I recently had a chat with the chairman of Fight My Monster, Dylan Collins, who shared his expertise on entrepreneurship, his role in Fight My Monster, the growth of Fight My Monster's, their biggest challenge, advice on raising money and advices for entrepreneurs.
Hi Dylan, great to have you on YHP?
Thanks, Joseph. Delighted to hang out.
Tell me about your entrepreneurial background – did you start young or later?
Reasonably young. Started my first company (Phorest) in university, which got acquired the year I graduated. Then I co-founded DemonWare, which created all the technology that allows Xbox and PS3 players to play against each other online. We were used by publishers like Ubisoft, THQ, Sega, Activision etc. DemonWare was acquired by Activision Blizzard and is now the core online tech behind the Call of Duty franchise. After that I founded Jolt Online, one of the first social game developers in Europe. It was acquired by GameStop-the biggest games retailer in the world. Last year I met Dominic (Williams), founder of Fight My Monster and we joined forces-now FMM is the fastest growing online game for boys in the UK.
Who was your inspiration growing and why?
Mostly Batman, because I was a huge comic nerd. Actually I still am. But let’s keep that between us.
What is Fight My Monster and how does it work?
Fight My Monster is the fastest growing online game for boys in the UK (although we’re exploding in the US at the moment). It’s a free-to-play trading card game where you can battle or trade with other players and build up your monster card collection. So far we’ve had over 6M cards created and over 32M battles-it’s an incredibly active community. It was founded by Dominic Williams (CEO), a software entrepreneur who has four boys (hence the inspiration).
What does your role involve as Executive Chairman?
Dominic and I have an unusual management structure-we’ve redefined certain roles. He looks after the product vision-he’s the creative force, and technology. I take care of business and corporate development.

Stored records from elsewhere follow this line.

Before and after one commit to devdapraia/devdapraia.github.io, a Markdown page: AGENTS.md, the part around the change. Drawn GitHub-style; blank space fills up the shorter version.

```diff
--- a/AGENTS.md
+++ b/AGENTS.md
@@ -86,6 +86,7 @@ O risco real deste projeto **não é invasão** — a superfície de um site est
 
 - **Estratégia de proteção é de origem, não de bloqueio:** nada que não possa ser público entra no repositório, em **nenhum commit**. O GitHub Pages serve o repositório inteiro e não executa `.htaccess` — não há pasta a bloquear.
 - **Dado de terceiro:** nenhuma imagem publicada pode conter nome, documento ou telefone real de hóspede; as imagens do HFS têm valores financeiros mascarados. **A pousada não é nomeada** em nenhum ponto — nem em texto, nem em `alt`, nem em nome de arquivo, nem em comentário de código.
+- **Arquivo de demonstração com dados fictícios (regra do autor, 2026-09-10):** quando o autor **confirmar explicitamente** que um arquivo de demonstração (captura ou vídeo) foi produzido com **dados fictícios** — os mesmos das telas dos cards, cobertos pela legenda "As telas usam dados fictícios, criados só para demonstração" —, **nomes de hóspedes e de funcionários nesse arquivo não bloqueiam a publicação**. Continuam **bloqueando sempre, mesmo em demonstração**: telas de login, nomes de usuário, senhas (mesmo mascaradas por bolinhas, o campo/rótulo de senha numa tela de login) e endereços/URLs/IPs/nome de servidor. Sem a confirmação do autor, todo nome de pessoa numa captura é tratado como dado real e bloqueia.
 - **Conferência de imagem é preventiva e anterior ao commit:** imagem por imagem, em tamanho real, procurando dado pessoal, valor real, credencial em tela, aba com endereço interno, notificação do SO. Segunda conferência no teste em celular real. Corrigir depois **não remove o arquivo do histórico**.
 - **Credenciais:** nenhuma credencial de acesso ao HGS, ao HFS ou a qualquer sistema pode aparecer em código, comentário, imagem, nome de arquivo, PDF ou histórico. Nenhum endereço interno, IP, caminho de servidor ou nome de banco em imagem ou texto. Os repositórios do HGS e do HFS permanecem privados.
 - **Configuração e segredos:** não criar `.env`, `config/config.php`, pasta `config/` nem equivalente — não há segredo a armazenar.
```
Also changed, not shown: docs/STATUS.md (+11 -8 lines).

How has the business been funded? What is the upside/downside of been a funded company?
FMM has been insanely bootstrapped, given how fast it’s grown. We reached our millionth player on investment of less than £150k, which is unheard of. A couple of months back we closed a seed round of $2.1M from Greycroft and BV Capital as well as several well known SF and LA angels.
Good investors can help you transform a company. The reason we went with Greycroft and BV is because of their superb media network and our shared vision to make Fight My Monster a global brand.
How did you initially get traction for the business?
The under-13 demographic is an incredibly difficult one to communicate with as they’re generally not on Facebook, Twitter or even email. Incredibly we get most of our audience from word-of-mouth in the playgrounds. Crazy but true!
What makes Fight My Monster different from any service out there?
First of all we’re not a virtual world-we’re very different to the likes of Moshi, MonkeyQuest and Skylanders. We’re a trading card game with completely unique virtual monster cards. I think the closest thing people think we resemble is a 21st century version of Pokemon.
What are the most crucial things you have done to grow your business?
Hiring brilliant people and finding brilliant investors. No doubt. Also, opening a branch office in San Francisco has had a major impact as well.
Would you say the business has changed from the first initial idea?
If you look at how disruptive the under-13 demographic is for the entertainment industry, I think our opportunity becomes bigger every day. The new global entertainment brands are being created by online games and communities such as Angry Birds, Moshi Monsters and Stardoll. As a purely 8-12 boys brand, we’re getting involved in some incredible conversations which are pretty huge in their implications.
What has been your biggest challenge for the company and how did you overcome it?
In the early days getting people to understand the Fight My Monster vision and just how big it could be. Getting people to see the change that’s happening in the entertainment world and how brands are user-generated rather than design-generated.
Can you give us some advice on raising venture capital for a startup?
My top five:
1. Practice your presentation skills constantly. Always be rehearsing.
2. Have a clear narrative on where the company has come from (and industry) and where it’s going and your part in it
3. Pick your investor targets based on relevance and what they can bring.
4. Do as much forward planning as you can e.g. identify people you may want to hire etc.
5. You’ll be wrong until you’re right-don’t lose hope just because people disagree with you
In your experience, what are the Top 3 critical elements of running a profitable startup?
How do you feel the entrepreneurial ecosystem growing in Europe? If you could change one thing about it, what would it be?
I think it’s getting better and better but it needs two main additions:
1. A vibrant secondary market. Allowing founders to take money off the table gives them the comfort to aim for the stars with their companies. It also creates more liquidity for angel investors which will in turn amplify this aspect. It’s been a critical part of Silicon Valley’s ecosystem.
2. VCs bring in new partners to keep things fresh is vital. Accel Partners bringing Max Niederhofer in is a great example.
3. Okay, I meant three things! More early stage VCs who can move super-fast.
What is the best advice you have for new or future entrepreneurs?
In the end common sense usually always prevails. It’s genuinely hard to be doing something when everyone around you says you’re wrong or simply unfashionable. If your logic/data is correct, in the end you’ll be proven right.